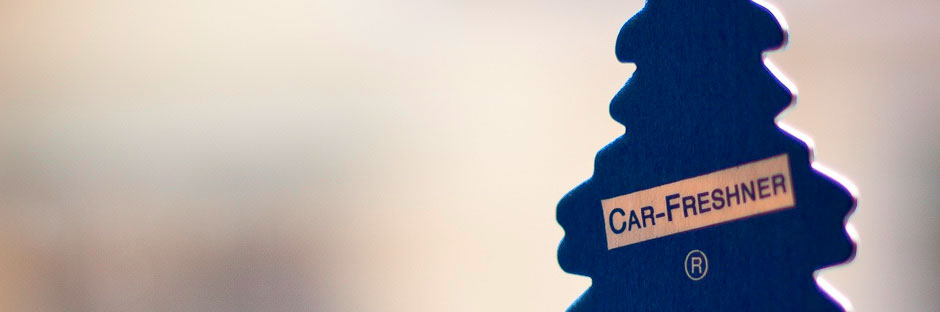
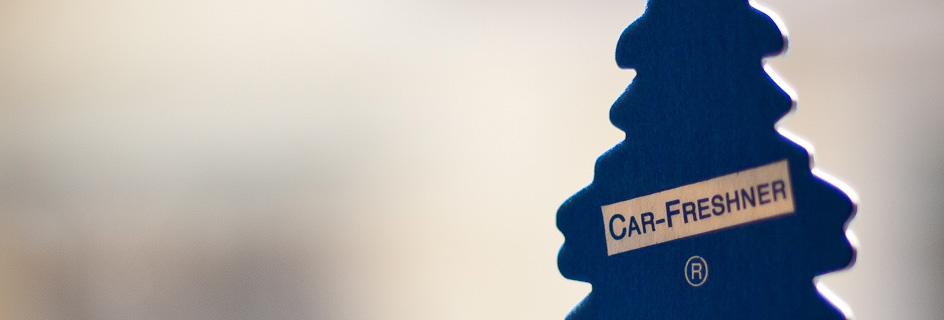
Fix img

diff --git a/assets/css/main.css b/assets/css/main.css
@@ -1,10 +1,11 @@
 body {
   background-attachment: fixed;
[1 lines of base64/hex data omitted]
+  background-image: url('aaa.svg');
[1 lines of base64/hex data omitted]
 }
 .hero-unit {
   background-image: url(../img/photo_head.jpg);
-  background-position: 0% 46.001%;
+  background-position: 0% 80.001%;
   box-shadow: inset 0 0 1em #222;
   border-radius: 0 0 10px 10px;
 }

-.-.-

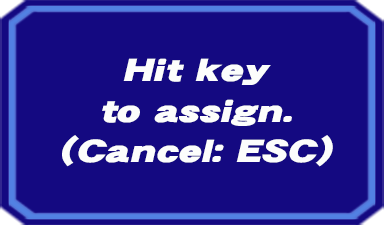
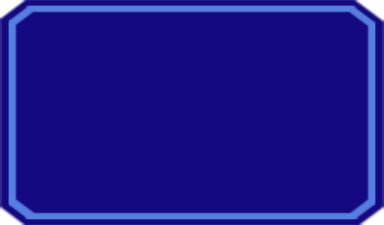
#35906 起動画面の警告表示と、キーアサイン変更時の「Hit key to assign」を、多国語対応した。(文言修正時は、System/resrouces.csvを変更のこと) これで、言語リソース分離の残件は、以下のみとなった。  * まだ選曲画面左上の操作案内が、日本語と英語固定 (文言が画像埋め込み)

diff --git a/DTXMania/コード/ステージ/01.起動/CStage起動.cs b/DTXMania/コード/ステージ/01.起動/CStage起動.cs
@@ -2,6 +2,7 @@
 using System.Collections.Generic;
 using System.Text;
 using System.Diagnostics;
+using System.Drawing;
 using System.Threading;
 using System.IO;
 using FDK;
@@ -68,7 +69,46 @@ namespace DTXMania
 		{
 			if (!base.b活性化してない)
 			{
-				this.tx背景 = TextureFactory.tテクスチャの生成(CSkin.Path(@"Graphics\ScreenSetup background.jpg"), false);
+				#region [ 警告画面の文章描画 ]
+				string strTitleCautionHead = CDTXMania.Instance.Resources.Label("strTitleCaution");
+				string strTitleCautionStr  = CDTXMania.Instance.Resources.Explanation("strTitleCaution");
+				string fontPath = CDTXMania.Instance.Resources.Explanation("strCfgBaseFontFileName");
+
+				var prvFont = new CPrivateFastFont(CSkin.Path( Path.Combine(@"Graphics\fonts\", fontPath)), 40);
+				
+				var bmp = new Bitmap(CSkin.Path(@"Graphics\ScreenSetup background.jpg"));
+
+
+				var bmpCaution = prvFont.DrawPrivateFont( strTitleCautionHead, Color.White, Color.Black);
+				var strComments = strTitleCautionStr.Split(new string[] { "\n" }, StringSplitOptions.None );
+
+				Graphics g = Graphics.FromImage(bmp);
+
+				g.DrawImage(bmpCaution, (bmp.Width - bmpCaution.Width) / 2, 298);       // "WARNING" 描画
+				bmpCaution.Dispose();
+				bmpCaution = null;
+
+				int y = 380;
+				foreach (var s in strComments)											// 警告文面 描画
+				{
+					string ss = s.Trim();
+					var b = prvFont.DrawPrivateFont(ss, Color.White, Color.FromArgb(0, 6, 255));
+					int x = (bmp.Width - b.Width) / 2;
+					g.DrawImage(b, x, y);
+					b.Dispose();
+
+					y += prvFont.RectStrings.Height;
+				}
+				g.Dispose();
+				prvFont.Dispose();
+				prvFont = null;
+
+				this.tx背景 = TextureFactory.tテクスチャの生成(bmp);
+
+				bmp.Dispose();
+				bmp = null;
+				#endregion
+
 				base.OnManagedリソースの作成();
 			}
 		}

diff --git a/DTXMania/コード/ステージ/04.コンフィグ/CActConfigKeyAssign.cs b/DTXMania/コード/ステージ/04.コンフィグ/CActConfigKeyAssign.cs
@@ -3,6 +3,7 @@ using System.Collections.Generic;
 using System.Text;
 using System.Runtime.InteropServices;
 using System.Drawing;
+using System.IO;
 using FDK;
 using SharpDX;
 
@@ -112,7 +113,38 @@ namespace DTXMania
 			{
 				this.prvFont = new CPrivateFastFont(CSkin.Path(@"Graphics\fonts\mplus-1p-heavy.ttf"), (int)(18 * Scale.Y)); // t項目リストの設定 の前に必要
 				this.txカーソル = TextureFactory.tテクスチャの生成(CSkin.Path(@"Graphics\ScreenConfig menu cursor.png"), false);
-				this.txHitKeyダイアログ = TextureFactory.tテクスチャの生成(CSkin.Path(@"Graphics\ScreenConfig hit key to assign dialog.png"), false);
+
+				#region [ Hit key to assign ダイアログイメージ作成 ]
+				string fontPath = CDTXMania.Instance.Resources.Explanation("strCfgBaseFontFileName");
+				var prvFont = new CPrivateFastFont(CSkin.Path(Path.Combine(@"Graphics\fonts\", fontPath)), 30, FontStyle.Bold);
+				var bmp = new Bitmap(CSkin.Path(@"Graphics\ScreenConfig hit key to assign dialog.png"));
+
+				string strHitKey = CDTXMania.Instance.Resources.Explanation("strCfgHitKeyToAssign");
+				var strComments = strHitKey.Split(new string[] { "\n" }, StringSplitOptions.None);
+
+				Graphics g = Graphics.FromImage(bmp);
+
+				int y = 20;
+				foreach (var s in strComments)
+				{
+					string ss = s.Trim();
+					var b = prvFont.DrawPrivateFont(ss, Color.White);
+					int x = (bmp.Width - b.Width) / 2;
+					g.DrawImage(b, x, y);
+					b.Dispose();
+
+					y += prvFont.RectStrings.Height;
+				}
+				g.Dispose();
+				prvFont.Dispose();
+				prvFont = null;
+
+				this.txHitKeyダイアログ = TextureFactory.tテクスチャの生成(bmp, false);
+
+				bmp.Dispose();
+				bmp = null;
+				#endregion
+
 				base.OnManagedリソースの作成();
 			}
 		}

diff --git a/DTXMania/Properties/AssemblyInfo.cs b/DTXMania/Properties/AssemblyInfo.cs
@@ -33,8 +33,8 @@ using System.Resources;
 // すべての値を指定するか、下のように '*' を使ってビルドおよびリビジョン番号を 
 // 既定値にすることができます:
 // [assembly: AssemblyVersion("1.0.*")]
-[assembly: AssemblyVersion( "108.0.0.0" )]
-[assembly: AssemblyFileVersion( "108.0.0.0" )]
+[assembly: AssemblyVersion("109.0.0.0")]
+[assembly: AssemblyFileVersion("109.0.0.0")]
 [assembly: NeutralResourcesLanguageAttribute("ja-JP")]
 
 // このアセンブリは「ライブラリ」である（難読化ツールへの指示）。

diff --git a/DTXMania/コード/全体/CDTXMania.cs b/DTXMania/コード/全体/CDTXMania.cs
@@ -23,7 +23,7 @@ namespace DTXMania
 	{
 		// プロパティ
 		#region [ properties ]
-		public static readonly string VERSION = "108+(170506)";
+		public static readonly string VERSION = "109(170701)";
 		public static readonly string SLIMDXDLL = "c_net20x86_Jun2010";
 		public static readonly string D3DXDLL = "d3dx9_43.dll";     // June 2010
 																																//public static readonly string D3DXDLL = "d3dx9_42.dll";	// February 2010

-.-.-

WHAT YOU HAVE TO DO:
Return every line from the entries above that contains the word "static".

YOUR RESPONSE:
-		public static readonly string VERSION = "108+(170506)";
+		public static readonly string VERSION = "109(170701)";
 		public static readonly string SLIMDXDLL = "c_net20x86_Jun2010";
 		public static readonly string D3DXDLL = "d3dx9_43.dll";     // June 2010
 																																//public static readonly string D3DXDLL = "d3dx9_42.dll";	// February 2010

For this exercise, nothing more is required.